■ Problem details ■
Retype, exactly as they appear below, the lines between the line holding "2: Python forecasting" and the line holding "(prod) / Vite", both ends included.

Dataset items:
============================================================

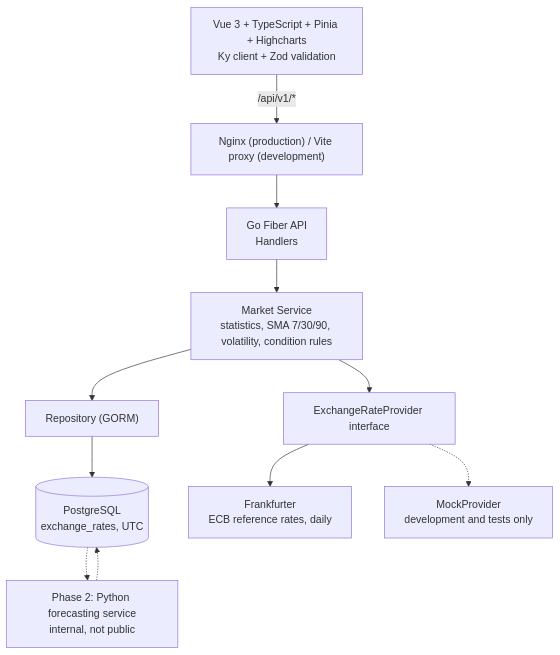
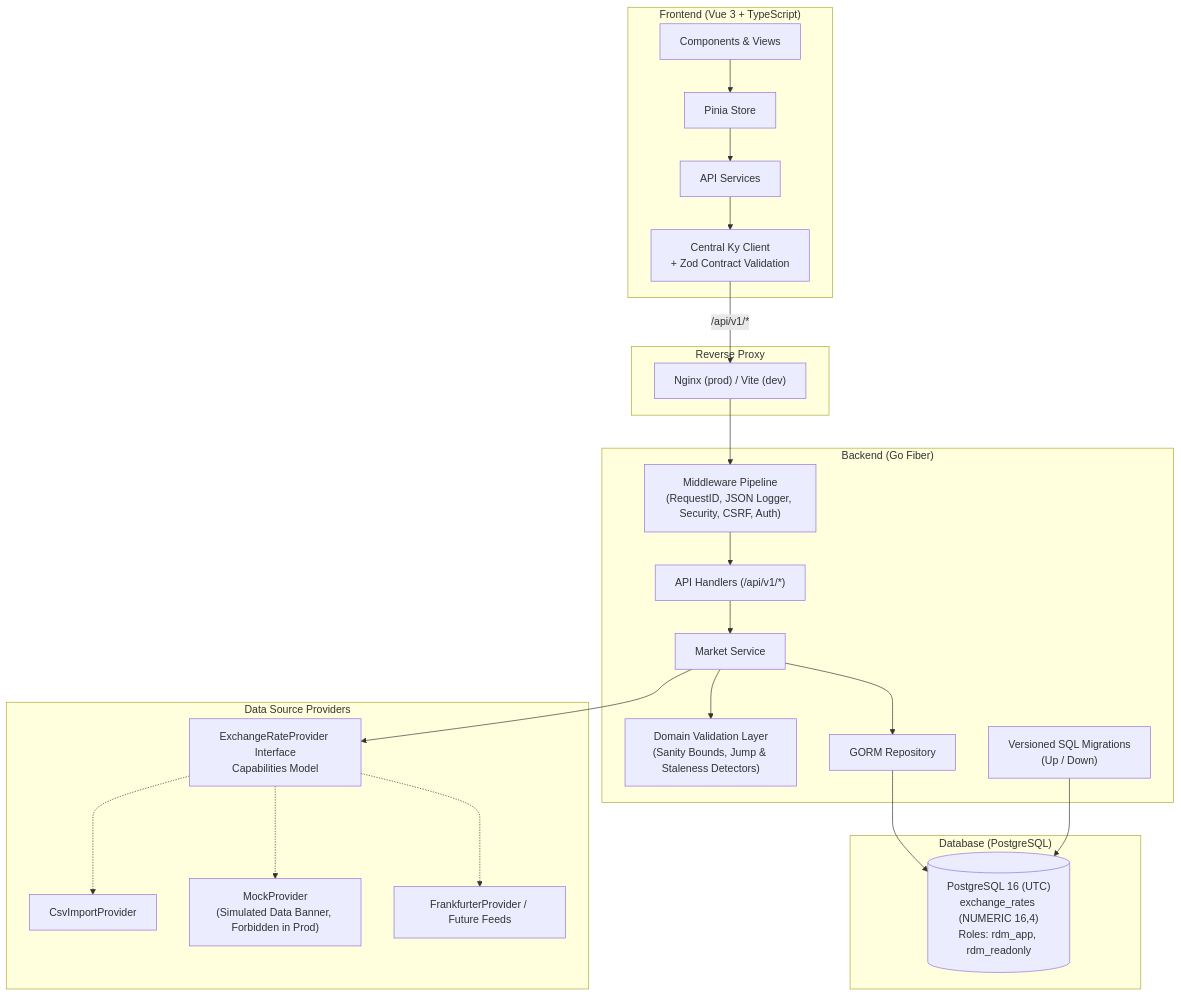
One commit to rdmfr/RdMarket changed the diagram in README.md. Above: the diagram before and after it, drawn with Mermaid. The commit also changed other lines of this file and 72 other files, not shown here.

Commit message:
feat(phase0): implement Phase 0 foundation architecture and tooling

````diff
--- a/README.md
+++ b/README.md
@@ -28,13 +13,45 @@
 ```mermaid
 flowchart TD
-  UI["Vue 3 + TypeScript + Pinia + Highcharts<br/>Ky client + Zod validation"] -->|"/api/v1/*"| PROXY["Nginx (production) / Vite proxy (development)"]
-  PROXY --> API["Go Fiber API<br/>Handlers"]
-  API --> SVC["Market Service<br/>statistics, SMA 7/30/90, volatility, condition rules"]
-  SVC --> REPO["Repository (GORM)"]
-  SVC --> PROV["ExchangeRateProvider interface"]
-  REPO --> DB[("PostgreSQL<br/>exchange_rates, UTC")]
-  PROV --> FR["Frankfurter<br/>ECB reference rates, daily"]
-  PROV -.-> MOCK["MockProvider<br/>development and tests only"]
-  DB -.-> FC["Phase 2: Python forecasting service<br/>internal, not public"]
-  FC -.-> DB
+  subgraph Frontend ["Frontend (Vue 3 + TypeScript)"]
+    UI["Components & Views"] --> STORE["Pinia Store"]
+    STORE --> API_SVC["API Services"]
+    API_SVC --> KY["Central Ky Client<br/>+ Zod Contract Validation"]
+  end
+
+  subgraph Gateway ["Reverse Proxy"]
+    PROXY["Nginx (prod) / Vite (dev)"]
+  end
+
+  subgraph Backend ["Backend (Go Fiber)"]
+    MW["Middleware Pipeline<br/>(RequestID, JSON Logger, Security, CSRF, Auth)"]
+    ROUTER["API Handlers (/api/v1/*)"]
+    SVC["Market Service"]
+    VAL["Domain Validation Layer<br/>(Sanity Bounds, Jump & Staleness Detectors)"]
+    REPO["GORM Repository"]
+    MIG["Versioned SQL Migrations<br/>(Up / Down)"]
+  end
+
+  subgraph Storage ["Database (PostgreSQL)"]
+    DB[("PostgreSQL 16 (UTC)<br/>exchange_rates (NUMERIC 16,4)<br/>Roles: rdm_app, rdm_readonly")]
+  end
+
+  subgraph External ["Data Source Providers"]
+    PROV_INT["ExchangeRateProvider Interface<br/>Capabilities Model"]
+    CSV["CsvImportProvider"]
+    MOCK["MockProvider<br/>(Simulated Data Banner, Forbidden in Prod)"]
+    REAL["FrankfurterProvider / Future Feeds"]
+  end
+
+  KY -->|"/api/v1/*"| PROXY
+  PROXY --> MW
+  MW --> ROUTER
+  ROUTER --> SVC
+  SVC --> VAL
+  SVC --> REPO
+  SVC --> PROV_INT
+  PROV_INT -.-> CSV
+  PROV_INT -.-> MOCK
+  PROV_INT -.-> REAL
+  REPO --> DB
+  MIG --> DB
 ```
````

============================================================

■ Solution to this task ■
-  DB -.-> FC["Phase 2: Python forecasting service<br/>internal, not public"]
-  FC -.-> DB
+  subgraph Frontend ["Frontend (Vue 3 + TypeScript)"]
+    UI["Components & Views"] --> STORE["Pinia Store"]
+    STORE --> API_SVC["API Services"]
+    API_SVC --> KY["Central Ky Client<br/>+ Zod Contract Validation"]
+  end
+
+  subgraph Gateway ["Reverse Proxy"]
+    PROXY["Nginx (prod) / Vite (dev)"]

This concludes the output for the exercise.